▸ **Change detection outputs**
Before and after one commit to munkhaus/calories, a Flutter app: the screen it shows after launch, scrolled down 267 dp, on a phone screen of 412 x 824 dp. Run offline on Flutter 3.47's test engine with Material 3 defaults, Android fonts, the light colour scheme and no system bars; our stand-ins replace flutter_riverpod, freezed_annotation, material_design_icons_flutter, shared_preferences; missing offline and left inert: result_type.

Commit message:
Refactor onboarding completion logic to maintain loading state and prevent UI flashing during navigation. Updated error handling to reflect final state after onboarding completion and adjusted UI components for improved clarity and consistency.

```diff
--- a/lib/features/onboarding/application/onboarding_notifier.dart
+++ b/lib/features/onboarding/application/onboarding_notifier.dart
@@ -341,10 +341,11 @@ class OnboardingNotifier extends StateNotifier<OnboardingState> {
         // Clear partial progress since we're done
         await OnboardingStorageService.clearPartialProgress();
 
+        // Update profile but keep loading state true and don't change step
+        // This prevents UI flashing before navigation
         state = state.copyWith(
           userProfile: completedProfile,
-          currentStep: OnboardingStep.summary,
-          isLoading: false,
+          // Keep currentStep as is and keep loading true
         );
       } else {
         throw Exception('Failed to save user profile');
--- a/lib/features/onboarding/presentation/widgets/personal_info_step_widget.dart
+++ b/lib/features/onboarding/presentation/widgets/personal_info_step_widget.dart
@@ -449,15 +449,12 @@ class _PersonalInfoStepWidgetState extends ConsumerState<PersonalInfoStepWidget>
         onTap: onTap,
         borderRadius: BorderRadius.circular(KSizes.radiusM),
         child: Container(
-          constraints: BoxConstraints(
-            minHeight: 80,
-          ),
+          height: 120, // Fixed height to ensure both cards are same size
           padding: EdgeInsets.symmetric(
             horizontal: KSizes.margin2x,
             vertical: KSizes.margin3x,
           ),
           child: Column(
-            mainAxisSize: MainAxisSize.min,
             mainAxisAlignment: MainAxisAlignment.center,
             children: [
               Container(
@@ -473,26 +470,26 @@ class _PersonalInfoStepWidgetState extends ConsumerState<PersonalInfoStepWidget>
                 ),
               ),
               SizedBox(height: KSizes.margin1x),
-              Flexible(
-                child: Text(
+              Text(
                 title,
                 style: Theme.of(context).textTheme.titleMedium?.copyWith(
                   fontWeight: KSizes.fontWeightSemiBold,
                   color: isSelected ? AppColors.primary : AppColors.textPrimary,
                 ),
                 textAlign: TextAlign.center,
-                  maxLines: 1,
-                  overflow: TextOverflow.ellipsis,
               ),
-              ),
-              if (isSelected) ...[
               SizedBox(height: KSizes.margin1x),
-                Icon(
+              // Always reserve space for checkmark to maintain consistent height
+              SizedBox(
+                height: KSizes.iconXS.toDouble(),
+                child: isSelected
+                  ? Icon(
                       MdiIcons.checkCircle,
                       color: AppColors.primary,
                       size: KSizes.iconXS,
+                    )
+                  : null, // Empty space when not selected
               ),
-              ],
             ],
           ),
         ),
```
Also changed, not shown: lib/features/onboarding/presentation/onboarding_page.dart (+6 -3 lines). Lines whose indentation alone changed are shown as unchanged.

▸ **WORK REQUIRED**
Repeat the data. Leave nothing out and change nothing.

▸ **SOLUTION TO THIS PROBLEM**
Before and after one commit to munkhaus/calories, a Flutter app: the screen it shows after launch, scrolled down 267 dp, on a phone screen of 412 x 824 dp. Run offline on Flutter 3.47's test engine with Material 3 defaults, Android fonts, the light colour scheme and no system bars; our stand-ins replace flutter_riverpod, freezed_annotation, material_design_icons_flutter, shared_preferences; missing offline and left inert: result_type.

Commit message:
Refactor onboarding completion logic to maintain loading state and prevent UI flashing during navigation. Updated error handling to reflect final state after onboarding completion and adjusted UI components for improved clarity and consistency.

```diff
--- a/lib/features/onboarding/application/onboarding_notifier.dart
+++ b/lib/features/onboarding/application/onboarding_notifier.dart
@@ -341,10 +341,11 @@ class OnboardingNotifier extends StateNotifier<OnboardingState> {
         // Clear partial progress since we're done
         await OnboardingStorageService.clearPartialProgress();
 
+        // Update profile but keep loading state true and don't change step
+        // This prevents UI flashing before navigation
         state = state.copyWith(
           userProfile: completedProfile,
-          currentStep: OnboardingStep.summary,
-          isLoading: false,
+          // Keep currentStep as is and keep loading true
         );
       } else {
         throw Exception('Failed to save user profile');
--- a/lib/features/onboarding/presentation/widgets/personal_info_step_widget.dart
+++ b/lib/features/onboarding/presentation/widgets/personal_info_step_widget.dart
@@ -449,15 +449,12 @@ class _PersonalInfoStepWidgetState extends ConsumerState<PersonalInfoStepWidget>
         onTap: onTap,
         borderRadius: BorderRadius.circular(KSizes.radiusM),
         child: Container(
-          constraints: BoxConstraints(
-            minHeight: 80,
-          ),
+          height: 120, // Fixed height to ensure both cards are same size
           padding: EdgeInsets.symmetric(
             horizontal: KSizes.margin2x,
             vertical: KSizes.margin3x,
           ),
           child: Column(
-            mainAxisSize: MainAxisSize.min,
             mainAxisAlignment: MainAxisAlignment.center,
             children: [
               Container(
@@ -473,26 +470,26 @@ class _PersonalInfoStepWidgetState extends ConsumerState<PersonalInfoStepWidget>
                 ),
               ),
               SizedBox(height: KSizes.margin1x),
-              Flexible(
-                child: Text(
+              Text(
                 title,
                 style: Theme.of(context).textTheme.titleMedium?.copyWith(
                   fontWeight: KSizes.fontWeightSemiBold,
                   color: isSelected ? AppColors.primary : AppColors.textPrimary,
                 ),
                 textAlign: TextAlign.center,
-                  maxLines: 1,
-                  overflow: TextOverflow.ellipsis,
               ),
-              ),
-              if (isSelected) ...[
               SizedBox(height: KSizes.margin1x),
-                Icon(
+              // Always reserve space for checkmark to maintain consistent height
+              SizedBox(
+                height: KSizes.iconXS.toDouble(),
+                child: isSelected
+                  ? Icon(
                       MdiIcons.checkCircle,
                       color: AppColors.primary,
                       size: KSizes.iconXS,
+                    )
+                  : null, // Empty space when not selected
               ),
-              ],
             ],
           ),
         ),
```
Also changed, not shown: lib/features/onboarding/presentation/onboarding_page.dart (+6 -3 lines). Lines whose indentation alone changed are shown as unchanged.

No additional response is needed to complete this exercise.